## What the task requires
Search the records for the string "components", then copy each line where it appears.

## Data for review
==================================================

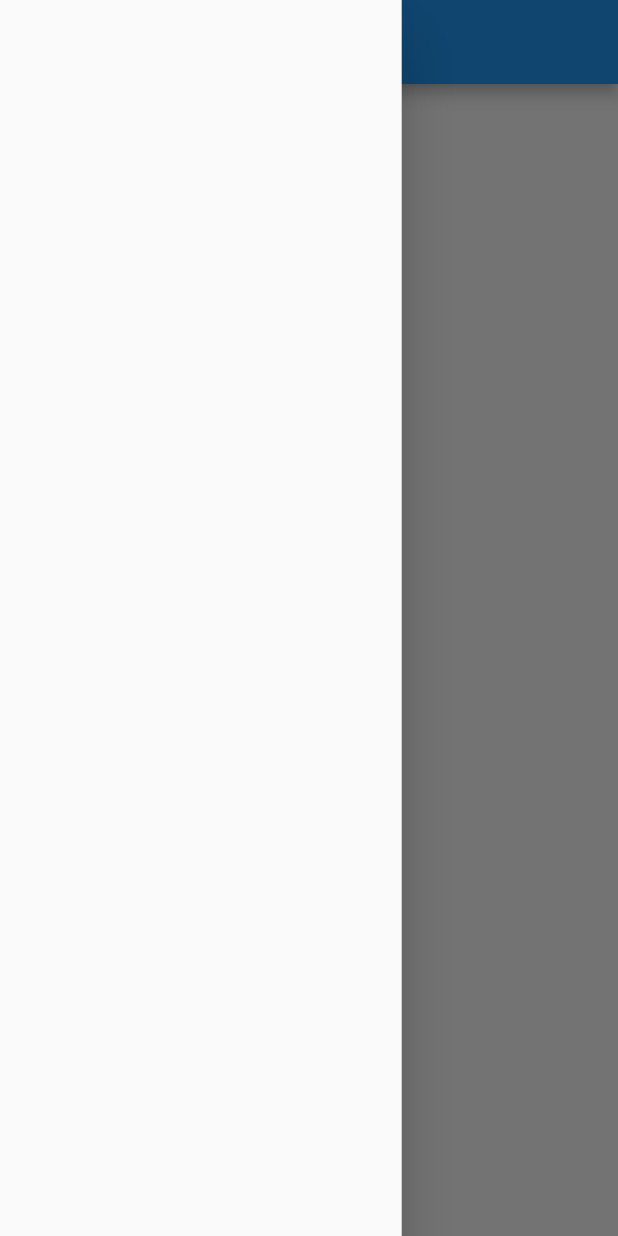
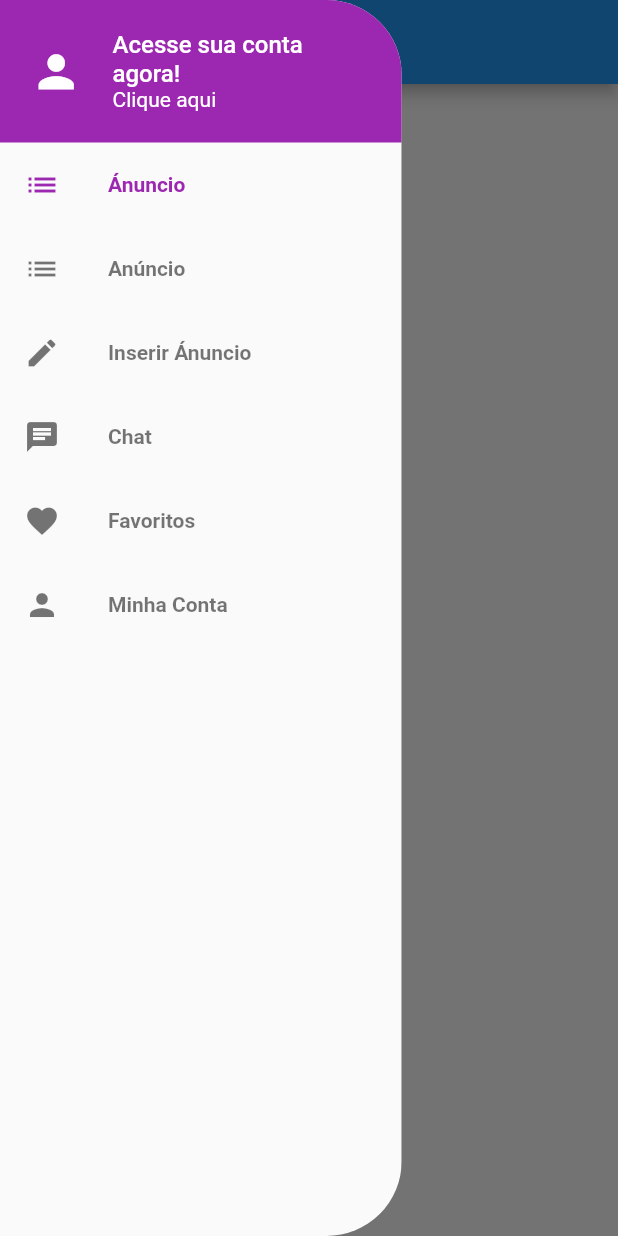
Before and after one commit to rafaellfx/xlo_mobx, a Flutter app: the screen it shows after launch, with the side drawer open, on a phone screen of 412 x 824 dp. Run offline on Flutter 3.47's test engine with Material 2 defaults, Android fonts, the phone set to English and light mode, and no system bars; our stand-ins replace parse_server_sdk_flutter.

Commit message:
Adicionando customDrawerHeader, PageSction, PageTile, arredondando o Drawer com ClipRRect

```diff
--- a/lib/components/custom_drawer/custom_drawer.dart
+++ b/lib/components/custom_drawer/custom_drawer.dart
@@ -1,12 +1,22 @@
 import 'package:flutter/material.dart';
+import 'package:xlo_mobx/components/custom_drawer/custom_drawer_header.dart';
+import 'package:xlo_mobx/components/custom_drawer/page_section.dart';
 
 class CustomDrawer extends StatelessWidget {
   @override
   Widget build(BuildContext context) {
-    return SizedBox(
-      width: MediaQuery.of(context).size.width * 0.65,
-      child: Drawer(
-
+    return ClipRRect(
+      borderRadius: BorderRadius.horizontal(right: Radius.circular(50)),
+      child: SizedBox(
+        width: MediaQuery.of(context).size.width * 0.65,
+        child: Drawer(
+          child: ListView(
+            children: [
+              CustomDrawerHeader(),
+              PageSection()
+            ],
+          ),
+        ),
       ),
     );
   }
--- /dev/null
+++ b/lib/components/custom_drawer/custom_drawer_header.dart
@@ -0,0 +1,44 @@
+import 'package:flutter/material.dart';
+
+
+class CustomDrawerHeader extends StatelessWidget {
+  @override
+  Widget build(BuildContext context) {
+    return Container(
+      color: Colors.purple,
+      height: 95,
+      padding: const EdgeInsets.symmetric(horizontal: 20),
+      child: Row(
+        children: [
+          Icon(Icons.person, color: Colors.white,size: 35,),
+          const SizedBox(width: 20,),
+          Expanded(
+            child: Column(
+              crossAxisAlignment: CrossAxisAlignment.start,
+              mainAxisAlignment: MainAxisAlignment.center,
+              children: [
+                Text(
+                  'Acesse sua conta agora!',
+                  style: TextStyle(
+                    color: Colors.white,
+                    fontSize: 16,
+                    fontWeight: FontWeight.w500
+                  ),
+                ),
+                Text(
+                  'Clique aqui',
+                  style: TextStyle(
+                    color: Colors.white,
+                    fontSize: 14,
+                    fontWeight: FontWeight.w400
+                  ),
+                )
+              ],
+            ),
+          )
+        ],
+
+      ),
+    );
+  }
+}
--- /dev/null
+++ b/lib/components/custom_drawer/page_section.dart
@@ -0,0 +1,60 @@
+import 'package:flutter/material.dart';
+import 'package:xlo_mobx/components/custom_drawer/page_tile.dart';
+
+class PageSection extends StatelessWidget {
+  @override
+  Widget build(BuildContext context) {
+    return Column(
+      children: [
+        PageTile(
+          label: 'Ánuncio',
+          iconData: Icons.list,
+          onTap: (){
+
+          },
+          highlighted: true
+        ),
+        PageTile(
+            label: 'Anúncio',
+            iconData: Icons.list,
+            onTap: (){
+
+            },
+            highlighted: false
+        ),
+        PageTile(
+            label: 'Inserir Ánuncio',
+            iconData: Icons.edit,
+            onTap: (){
+
+            },
+            highlighted: false
+        ),
+        PageTile(
+            label: 'Chat',
+            iconData: Icons.chat,
+            onTap: (){
+
+            },
+            highlighted: false
+        ),
+        PageTile(
+            label: 'Favoritos',
+            iconData: Icons.favorite,
+            onTap: (){
+
+            },
+            highlighted: false
+        ),
+        PageTile(
+            label: 'Minha Conta',
+            iconData: Icons.person,
+            onTap: (){
+
+            },
+            highlighted: false
+        )
+      ],
+    );
+  }
+}
--- /dev/null
+++ b/lib/components/custom_drawer/page_tile.dart
@@ -0,0 +1,33 @@
+import 'package:flutter/material.dart';
+
+
+class PageTile extends StatelessWidget {
+
+
+  PageTile({this.label, this.iconData, this.onTap, this.highlighted});
+
+  final String label;
+  final IconData iconData;
+  final VoidCallback onTap;
+  final bool highlighted;
+
+  @override
+  Widget build(BuildContext context) {
+    return ListTile(
+      title: Text(
+          label,
+        style: TextStyle(
+          fontWeight: FontWeight.w700,
+          color: highlighted ? Colors.purple : Colors.black54
+        ),
+      ),
+      leading: Icon(
+          iconData,
+          color: highlighted ? Colors.purple : Colors.black54,
+      ),
+      onTap: onTap,
+    );
+  }
+
+
+}
```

==================================================

## Solved problem
--- a/lib/components/custom_drawer/custom_drawer.dart
+++ b/lib/components/custom_drawer/custom_drawer.dart
+import 'package:xlo_mobx/components/custom_drawer/custom_drawer_header.dart';
+import 'package:xlo_mobx/components/custom_drawer/page_section.dart';
+++ b/lib/components/custom_drawer/custom_drawer_header.dart
+++ b/lib/components/custom_drawer/page_section.dart
+import 'package:xlo_mobx/components/custom_drawer/page_tile.dart';
+++ b/lib/components/custom_drawer/page_tile.dart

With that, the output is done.